··· RECORDS FOR PROCESSING

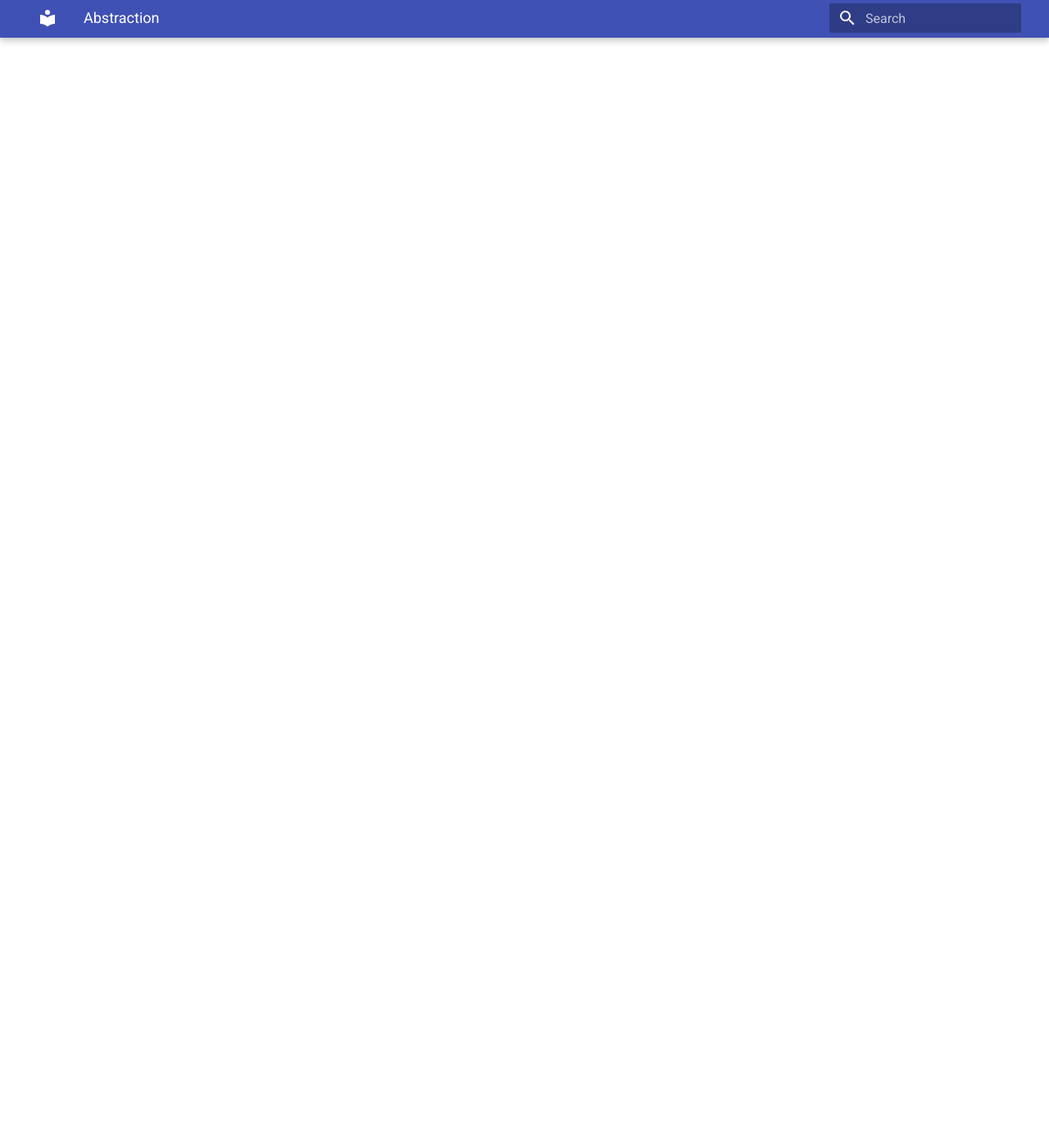
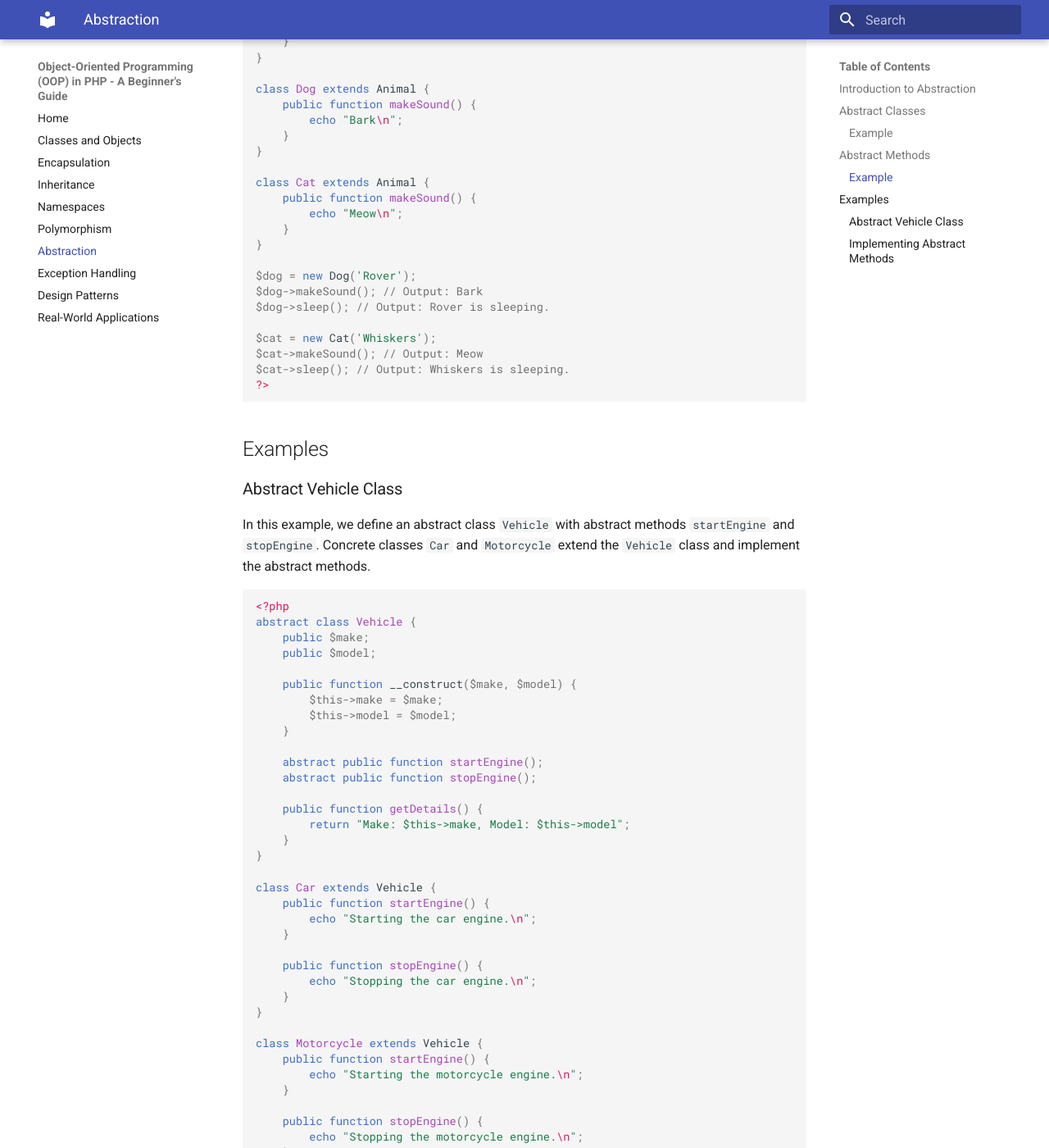
Before and after one commit to fahdi/php-oop, an MkDocs documentation site: the page built from docs/abstraction.md, in a window 1280 px wide and 1400 px high, scrolled down 1354 px. Shown: the whole window at 82% size. Built offline with MkDocs 1.6.1 and Material for MkDocs 9.7.7, drawn with Linux system fonts in a browser that asks for light colours; some of the changed text lies outside the part shown.

Commit message:
Add the topic Abstraction and relevant examples.

````diff
--- a/docs/abstraction.md
+++ b/docs/abstraction.md
@@ -2,12 +2,193 @@
 
 ## Introduction to Abstraction
 
+Abstraction is one of the core principles of object-oriented programming (OOP). It involves the concept of hiding the complex implementation details and showing only the essential features of the object. Abstraction allows you to focus on what an object does instead of how it does it. In PHP, abstraction is achieved using abstract classes and abstract methods.
+
 ## Abstract Classes
 
+An abstract class is a class that cannot be instantiated on its own and must be extended by other classes. It can contain both abstract methods (methods without implementation) and concrete methods (methods with implementation). Abstract classes are defined using the `abstract` keyword.
+
+### Example
+
+```php
+<?php
+abstract class Animal {
+    public $name;
+
+    public function __construct($name) {
+        $this->name = $name;
+    }
+
+    abstract public function makeSound();
+
+    public function sleep() {
+        echo "$this->name is sleeping.\n";
+    }
+}
+?>
+```
+
 ## Abstract Methods
+
+An abstract method is a method that is declared but not implemented in the abstract class. Subclasses that extend the abstract class must implement the abstract methods. Abstract methods are also defined using the `abstract` keyword.
+
+### Example
+
+```php
+<?php
+abstract class Animal {
+    public $name;
+
+    public function __construct($name) {
+        $this->name = $name;
+    }
+
+    abstract public function makeSound();
+
+    public function sleep() {
+        echo "$this->name is sleeping.\n";
+    }
+}
+
+class Dog extends Animal {
+    public function makeSound() {
+        echo "Bark\n";
+    }
+}
+
+class Cat extends Animal {
+    public function makeSound() {
+        echo "Meow\n";
+    }
+}
+
+$dog = new Dog('Rover');
+$dog->makeSound(); // Output: Bark
+$dog->sleep(); // Output: Rover is sleeping.
+
+$cat = new Cat('Whiskers');
+$cat->makeSound(); // Output: Meow
+$cat->sleep(); // Output: Whiskers is sleeping.
+?>
+```
 
 ## Examples
 
 ### Abstract Vehicle Class
 
+In this example, we define an abstract class `Vehicle` with abstract methods `startEngine` and `stopEngine`. Concrete classes `Car` and `Motorcycle` extend the `Vehicle` class and implement the abstract methods.
+
+```php
+<?php
+abstract class Vehicle {
+    public $make;
+    public $model;
+
+    public function __construct($make, $model) {
+        $this->make = $make;
+        $this->model = $model;
+    }
+
+    abstract public function startEngine();
+    abstract public function stopEngine();
+
+    public function getDetails() {
+        return "Make: $this->make, Model: $this->model";
+    }
+}
+
+class Car extends Vehicle {
+    public function startEngine() {
+        echo "Starting the car engine.\n";
+    }
+
+    public function stopEngine() {
+        echo "Stopping the car engine.\n";
+    }
+}
+
+class Motorcycle extends Vehicle {
+    public function startEngine() {
+        echo "Starting the motorcycle engine.\n";
+    }
+
+    public function stopEngine() {
+        echo "Stopping the motorcycle engine.\n";
+    }
+}
+
+$car = new Car('Toyota', 'Corolla');
+echo $car->getDetails() . "\n"; // Output: Make: Toyota, Model: Corolla
+$car->startEngine(); // Output: Starting the car engine.
+$car->stopEngine(); // Output: Stopping the car engine.
+
+$motorcycle = new Motorcycle('Yamaha', 'MT-07');
+echo $motorcycle->getDetails() . "\n"; // Output: Make: Yamaha, Model: MT-07
+$motorcycle->startEngine(); // Output: Starting the motorcycle engine.
+$motorcycle->stopEngine(); // Output: Stopping the motorcycle engine.
+?>
+```
+
 ### Implementing Abstract Methods
+
+In this example, we define an abstract class `Shape` with abstract methods `calculateArea` and `calculatePerimeter`. Concrete classes `Circle` and `Rectangle` extend the `Shape` class and implement the abstract methods.
+
+```php
+<?php
+abstract class Shape {
+    abstract public function calculateArea();
+    abstract public function calculatePerimeter();
+
+    public function displayDetails() {
+        echo "Area: " . $this->calculateArea() . "\n";
+        echo "Perimeter: " . $this->calculatePerimeter() . "\n";
+    }
+}
+
+class Circle extends Shape {
+    private $radius;
+
+    public function __construct($radius) {
+        $this->radius = $radius;
+    }
+
+    public function calculateArea() {
+        return pi() * pow($this->radius, 2);
+    }
+
+    public function calculatePerimeter() {
+        return 2 * pi() * $this->radius;
+    }
+}
+
+class Rectangle extends Shape {
+    private $width;
+    private $height;
+
+    public function __construct($width, $height) {
+        $this->width = $width;
+        $this->height = $height;
+    }
+
+    public function calculateArea() {
+        return $this->width * $this->height;
+    }
+
+    public function calculatePerimeter() {
+        return 2 * ($this->width + $this->height);
+    }
+}
+
+$circle = new Circle(5);
+$circle->displayDetails();
+// Output:
+// Area: 78.539816339745
+// Perimeter: 31.4159265358979
+
+$rectangle = new Rectangle(4, 6);
+$rectangle->displayDetails();
+// Output:
+// Area: 24
+// Perimeter: 20
+?>
+```
````
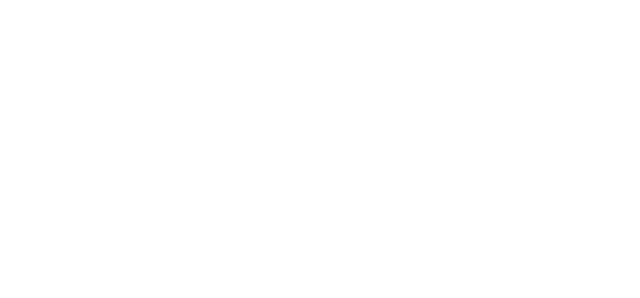
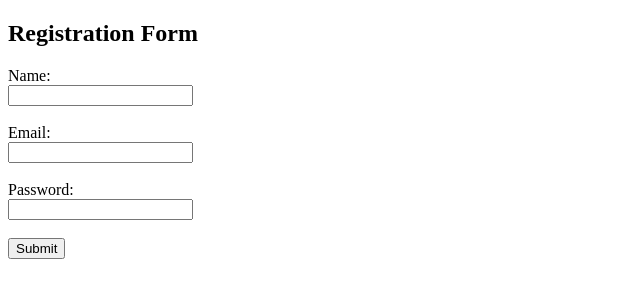
Before and after one commit to VaibhavPandey712/Project, a plain HTML site: page form.html in a window 1280 px wide. Shown: the whole page, without its empty margins (0-640 px from the left). Drawn offline with Linux system fonts and the light colour scheme.

Commit message:
Added feature

```diff
--- a/form.html
+++ b/form.html
@@ -1,10 +1,23 @@
 <!DOCTYPE html>
-<html lang="en">
+<html>
 <head>
-    <meta charset="UTF-8">
-    <meta name="viewport" content="width=device-width, initial-scale=1.0">
-    <title>V</title>
+    <title>Simple Form</title>
 </head>
 <body>
+<h2>Registration Form</h2>
+<form action="#" method="post">
+
+    <label for="name">Name:</label><br>
+    <input type="text" id="name" name="name"><br><br>
+
+    <label for="email">Email:</label><br>
+    <input type="email" id="email" name="email"><br><br>
+
+    <label for="password">Password:</label><br>
+    <input type="password" id="password" name="password"><br><br>
+
+    <input type="submit" value="Submit">
+
+</form>
 </body>
 </html>
```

······

*WHAT THIS TASK INVOLVES*:
What this calls for is a word-for-word copy of the listing above, pictures excluded.

*RESPONSE FOR THIS EXERCISE*:
Before and after one commit to fahdi/php-oop, an MkDocs documentation site: the page built from docs/abstraction.md, in a window 1280 px wide and 1400 px high, scrolled down 1354 px. Shown: the whole window at 82% size. Built offline with MkDocs 1.6.1 and Material for MkDocs 9.7.7, drawn with Linux system fonts in a browser that asks for light colours; some of the changed text lies outside the part shown.

Commit message:
Add the topic Abstraction and relevant examples.

````diff
--- a/docs/abstraction.md
+++ b/docs/abstraction.md
@@ -2,12 +2,193 @@
 
 ## Introduction to Abstraction
 
+Abstraction is one of the core principles of object-oriented programming (OOP). It involves the concept of hiding the complex implementation details and showing only the essential features of the object. Abstraction allows you to focus on what an object does instead of how it does it. In PHP, abstraction is achieved using abstract classes and abstract methods.
+
 ## Abstract Classes
 
+An abstract class is a class that cannot be instantiated on its own and must be extended by other classes. It can contain both abstract methods (methods without implementation) and concrete methods (methods with implementation). Abstract classes are defined using the `abstract` keyword.
+
+### Example
+
+```php
+<?php
+abstract class Animal {
+    public $name;
+
+    public function __construct($name) {
+        $this->name = $name;
+    }
+
+    abstract public function makeSound();
+
+    public function sleep() {
+        echo "$this->name is sleeping.\n";
+    }
+}
+?>
+```
+
 ## Abstract Methods
+
+An abstract method is a method that is declared but not implemented in the abstract class. Subclasses that extend the abstract class must implement the abstract methods. Abstract methods are also defined using the `abstract` keyword.
+
+### Example
+
+```php
+<?php
+abstract class Animal {
+    public $name;
+
+    public function __construct($name) {
+        $this->name = $name;
+    }
+
+    abstract public function makeSound();
+
+    public function sleep() {
+        echo "$this->name is sleeping.\n";
+    }
+}
+
+class Dog extends Animal {
+    public function makeSound() {
+        echo "Bark\n";
+    }
+}
+
+class Cat extends Animal {
+    public function makeSound() {
+        echo "Meow\n";
+    }
+}
+
+$dog = new Dog('Rover');
+$dog->makeSound(); // Output: Bark
+$dog->sleep(); // Output: Rover is sleeping.
+
+$cat = new Cat('Whiskers');
+$cat->makeSound(); // Output: Meow
+$cat->sleep(); // Output: Whiskers is sleeping.
+?>
+```
 
 ## Examples
 
 ### Abstract Vehicle Class
 
+In this example, we define an abstract class `Vehicle` with abstract methods `startEngine` and `stopEngine`. Concrete classes `Car` and `Motorcycle` extend the `Vehicle` class and implement the abstract methods.
+
+```php
+<?php
+abstract class Vehicle {
+    public $make;
+    public $model;
+
+    public function __construct($make, $model) {
+        $this->make = $make;
+        $this->model = $model;
+    }
+
+    abstract public function startEngine();
+    abstract public function stopEngine();
+
+    public function getDetails() {
+        return "Make: $this->make, Model: $this->model";
+    }
+}
+
+class Car extends Vehicle {
+    public function startEngine() {
+        echo "Starting the car engine.\n";
+    }
+
+    public function stopEngine() {
+        echo "Stopping the car engine.\n";
+    }
+}
+
+class Motorcycle extends Vehicle {
+    public function startEngine() {
+        echo "Starting the motorcycle engine.\n";
+    }
+
+    public function stopEngine() {
+        echo "Stopping the motorcycle engine.\n";
+    }
+}
+
+$car = new Car('Toyota', 'Corolla');
+echo $car->getDetails() . "\n"; // Output: Make: Toyota, Model: Corolla
+$car->startEngine(); // Output: Starting the car engine.
+$car->stopEngine(); // Output: Stopping the car engine.
+
+$motorcycle = new Motorcycle('Yamaha', 'MT-07');
+echo $motorcycle->getDetails() . "\n"; // Output: Make: Yamaha, Model: MT-07
+$motorcycle->startEngine(); // Output: Starting the motorcycle engine.
+$motorcycle->stopEngine(); // Output: Stopping the motorcycle engine.
+?>
+```
+
 ### Implementing Abstract Methods
+
+In this example, we define an abstract class `Shape` with abstract methods `calculateArea` and `calculatePerimeter`. Concrete classes `Circle` and `Rectangle` extend the `Shape` class and implement the abstract methods.
+
+```php
+<?php
+abstract class Shape {
+    abstract public function calculateArea();
+    abstract public function calculatePerimeter();
+
+    public function displayDetails() {
+        echo "Area: " . $this->calculateArea() . "\n";
+        echo "Perimeter: " . $this->calculatePerimeter() . "\n";
+    }
+}
+
+class Circle extends Shape {
+    private $radius;
+
+    public function __construct($radius) {
+        $this->radius = $radius;
+    }
+
+    public function calculateArea() {
+        return pi() * pow($this->radius, 2);
+    }
+
+    public function calculatePerimeter() {
+        return 2 * pi() * $this->radius;
+    }
+}
+
+class Rectangle extends Shape {
+    private $width;
+    private $height;
+
+    public function __construct($width, $height) {
+        $this->width = $width;
+        $this->height = $height;
+    }
+
+    public function calculateArea() {
+        return $this->width * $this->height;
+    }
+
+    public function calculatePerimeter() {
+        return 2 * ($this->width + $this->height);
+    }
+}
+
+$circle = new Circle(5);
+$circle->displayDetails();
+// Output:
+// Area: 78.539816339745
+// Perimeter: 31.4159265358979
+
+$rectangle = new Rectangle(4, 6);
+$rectangle->displayDetails();
+// Output:
+// Area: 24
+// Perimeter: 20
+?>
+```
````
Before and after one commit to VaibhavPandey712/Project, a plain HTML site: page form.html in a window 1280 px wide. Shown: the whole page, without its empty margins (0-640 px from the left). Drawn offline with Linux system fonts and the light colour scheme.

Commit message:
Added feature

```diff
--- a/form.html
+++ b/form.html
@@ -1,10 +1,23 @@
 <!DOCTYPE html>
-<html lang="en">
+<html>
 <head>
-    <meta charset="UTF-8">
-    <meta name="viewport" content="width=device-width, initial-scale=1.0">
-    <title>V</title>
+    <title>Simple Form</title>
 </head>
 <body>
+<h2>Registration Form</h2>
+<form action="#" method="post">
+
+    <label for="name">Name:</label><br>
+    <input type="text" id="name" name="name"><br><br>
+
+    <label for="email">Email:</label><br>
+    <input type="email" id="email" name="email"><br><br>
+
+    <label for="password">Password:</label><br>
+    <input type="password" id="password" name="password"><br><br>
+
+    <input type="submit" value="Submit">
+
+</form>
 </body>
 </html>
```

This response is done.